- Fat is a macronutrient that provides energy for your body and helps absorb the vitamins you need
- All fats provide nine calories per gram, but some are helpful and some are harmful
- You should avoid saturated and trans fats (found in red meat, poultry and fried foods), which increase cholesterol and can cause heart disease
- Replace unhealthy fats in your diet with monounsaturated and polyunsaturated fats from sources like nuts and seeds, olive oil and fish
Dietary fat gets a bad rap, but really it’s just a macronutrient that provides energy for your body. In fact, fats are essential for healthy body functioning—without them, your body is unable to absorb some of the vitamins you need. But certain dietary fats can have harmful effects, so it’s important to know the difference between various fats and what foods you can find them in.
Harmful Dietary Fats
Saturated fat comes from animal sources of food such as red meat, poultry and full-fat dairy products. It raises levels of low-density lipoprotein (LDL) or “bad” cholesterol, so it’s best to avoid it when possible.
To cut back on saturated fat in your diet, reduce your consumption of red meat, poultry and full-fat dairy products. Instead, opt for foods that contain healthier unsaturated fat. Some examples are nuts, extra virgin olive oil and polyunsaturated margarine.

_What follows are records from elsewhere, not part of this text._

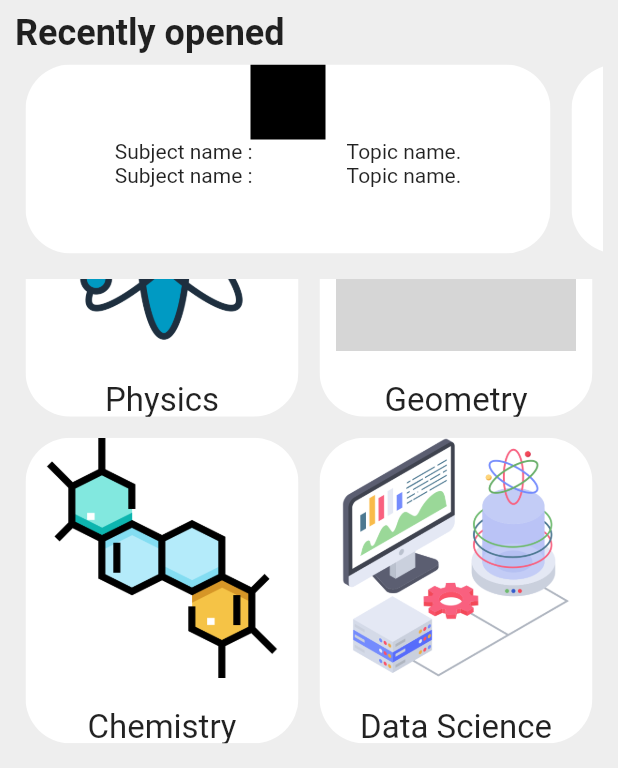
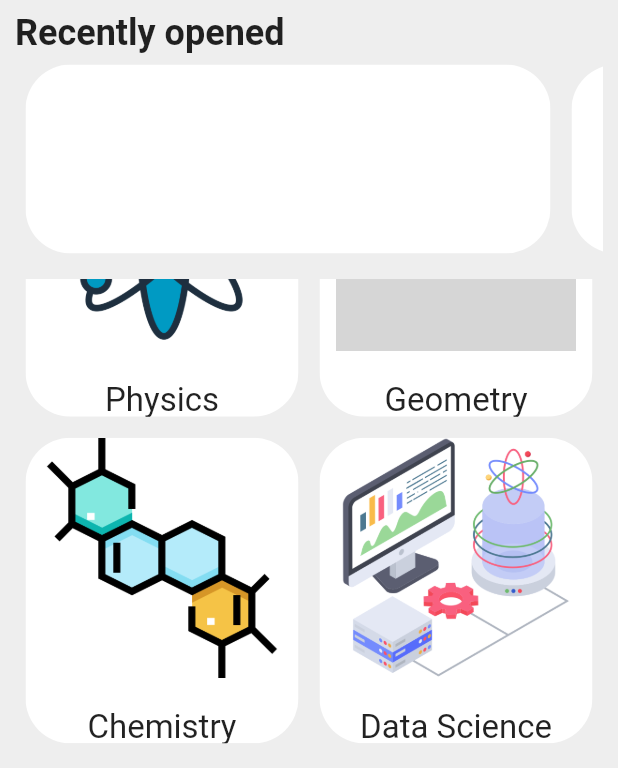
Before and after one commit to Adomakojohn/quizapp, a Flutter app: the HomePage screen opened directly, scrolled down 119 dp, on a phone screen of 412 x 824 dp, the part 468-1236 px from its top. Run offline on Flutter 3.47's test engine with Material 2 defaults, Android fonts, the phone set to English and light mode, and no system bars; grey boxes are pictures that could not be loaded.

Commit message:
third commit

```diff
--- a/lib/main.dart
+++ b/lib/main.dart
@@ -1,4 +1,5 @@
 import 'package:flutter/material.dart';
+import 'package:quizapp/screens/bottom_nav_bar.dart';
 import 'package:quizapp/screens/home_screen.dart';
 
 void main(){
@@ -12,7 +13,7 @@ class MyApp extends StatelessWidget {
   Widget build(BuildContext context) {
     return const MaterialApp(
       debugShowCheckedModeBanner: false,
-      home:  HomePage(),
+      home: BottomNavBar(),
     );
   }
 }
--- a/lib/models/category_model.dart
+++ b/lib/models/category_model.dart
@@ -45,7 +45,11 @@ class RecentlyLearnt extends StatefulWidget {
   final String subjectName;
   final String topicName;
   final String questionsAnswered;
-  const RecentlyLearnt({super.key, required this.subjectName, required this.topicName, required this.questionsAnswered});
+  const RecentlyLearnt(
+      {super.key,
+      required this.subjectName,
+      required this.topicName,
+      required this.questionsAnswered});
 
   @override
   State<RecentlyLearnt> createState() => _RecentlyLearntState();
@@ -62,25 +66,7 @@ class _RecentlyLearntState extends State<RecentlyLearnt> {
           height: 100,
           width: 350,
           color: Colors.white,
-          child: Column(crossAxisAlignment: CrossAxisAlignment.center,
-            children: [
-              Container(
-                height: 50,
-                width: 50,
-                color: Colors.black,
-              ),
-              const Row(mainAxisAlignment: MainAxisAlignment.spaceEvenly,
-                children: [
-                Text("Subject name :"),
-                Text(" Topic name.")
-              ],),
-              const Row(mainAxisAlignment: MainAxisAlignment.spaceEvenly,
-                children: [
-                Text("Subject name :"),
-                Text(" Topic name.")
-              ],),
-            ],
-          ),
+
         ),
       ),
     );
@@ -119,7 +105,10 @@ class _TopicsState extends State<Topics> {
               ),
               Text(
                 widget.topicTitle,
-                style: const TextStyle(fontSize: 22, fontWeight: FontWeight.w400, ),
+                style: const TextStyle(
+                  fontSize: 22,
+                  fontWeight: FontWeight.w400,
+                ),
               )
             ],
           ),
```
Also changed, not shown: lib/screens/bottom_nav_bar.dart (added, +65 -0 lines), Assets/icons/bar-chart.png (added), Assets/icons/home.png (added), Assets/icons/not1.png (added), Assets/icons/user.png (added).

Trans fats occur naturally in meat and dairy but are most often found in processed foods as a byproduct of the partial hydrogenation process. Consuming this fat can result in increased levels of LDL or “bad” cholesterol and lower levels of “good” high-density lipoprotein (HDL) cholesterol, which may increase the risk of heart problems like cardiovascular disease.
To minimize consumption of trans fats, avoid foods made with shortening or partially hydrogenated oils, and watch out for anything that has trans fats listed on the nutrition label. When dining out, avoid fried foods as much as you can. Most fast food restaurants use trans fats to deep-fry foods because the oil can be used many times in commercial fryers.
Monounsaturated fat actually improves blood cholesterol, can help insulin levels and control blood sugar—which is especially helpful for people with Type 2 diabetes.
To obtain the health benefits of monounsaturated fats, consume whole milk products, nuts, peanut butter and avocados. Plant-based oils such as olive oil, canola oil and peanut oil are also good sources.
Polyunsaturated fats are commonly found in nuts, seeds, tofu and soybeans as well as certain varieties of fish such as salmon, mackerel and Tilapia.
Commonly found in plant-based foods and oils, polyunsaturated fats improve blood cholesterol levels. They also contain omega-3 and omega-6 fatty acids, which are essential for brain function and cell growth.
The bottom line? Avoid trans fats and watch your intake of healthy fats too, since they are high in calories which can lead to weight gain. However, be sure to get enough of them to absorb the nutrients you need and keep your cholesterol low. Here are some easy swaps you can make to get a better mix of dietary fats:
- Cook with olive oil or polyunsaturated margarine instead of lard or shortening
- Opt for baked foods instead of fried foods
- Instead of eating red meat or poultry, try swapping in fish when possible